◆ Input material

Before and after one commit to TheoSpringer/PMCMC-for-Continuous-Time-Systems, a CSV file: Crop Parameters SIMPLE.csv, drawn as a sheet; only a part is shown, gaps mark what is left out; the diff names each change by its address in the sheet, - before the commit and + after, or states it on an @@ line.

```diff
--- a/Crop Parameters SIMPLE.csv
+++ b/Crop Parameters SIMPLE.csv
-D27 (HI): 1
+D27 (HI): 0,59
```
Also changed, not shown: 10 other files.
==
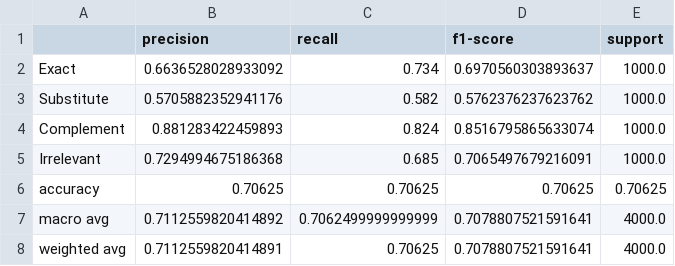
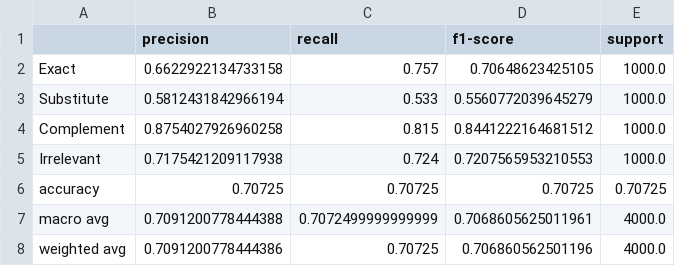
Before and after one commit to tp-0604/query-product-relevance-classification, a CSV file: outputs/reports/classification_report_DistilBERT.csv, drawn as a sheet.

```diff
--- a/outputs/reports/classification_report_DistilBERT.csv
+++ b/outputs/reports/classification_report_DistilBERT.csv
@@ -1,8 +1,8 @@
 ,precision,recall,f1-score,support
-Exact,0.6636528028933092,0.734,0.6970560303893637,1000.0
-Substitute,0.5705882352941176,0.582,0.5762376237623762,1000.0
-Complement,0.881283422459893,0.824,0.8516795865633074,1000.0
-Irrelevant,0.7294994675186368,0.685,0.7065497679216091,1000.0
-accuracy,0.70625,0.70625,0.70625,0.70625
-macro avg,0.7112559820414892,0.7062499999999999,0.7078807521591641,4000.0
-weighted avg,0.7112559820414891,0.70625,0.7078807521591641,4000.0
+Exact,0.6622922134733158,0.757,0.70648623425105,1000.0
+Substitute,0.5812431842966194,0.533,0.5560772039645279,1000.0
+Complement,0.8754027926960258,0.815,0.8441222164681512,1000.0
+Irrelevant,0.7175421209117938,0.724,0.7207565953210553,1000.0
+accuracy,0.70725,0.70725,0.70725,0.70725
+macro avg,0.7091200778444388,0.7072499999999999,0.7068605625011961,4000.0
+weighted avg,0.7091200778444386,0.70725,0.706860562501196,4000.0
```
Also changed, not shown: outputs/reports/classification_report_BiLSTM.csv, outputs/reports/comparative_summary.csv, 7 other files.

◆ Prompt
In the entries above, find the line holding "an @@ line." and the line holding "Also changed, not shown: 10 other files."; print both of them and every line between, exactly, and nothing else.

◆ Answer for this exercise
Before and after one commit to TheoSpringer/PMCMC-for-Continuous-Time-Systems, a CSV file: Crop Parameters SIMPLE.csv, drawn as a sheet; only a part is shown, gaps mark what is left out; the diff names each change by its address in the sheet, - before the commit and + after, or states it on an @@ line.

```diff
--- a/Crop Parameters SIMPLE.csv
+++ b/Crop Parameters SIMPLE.csv
-D27 (HI): 1
+D27 (HI): 0,59
```
Also changed, not shown: 10 other files.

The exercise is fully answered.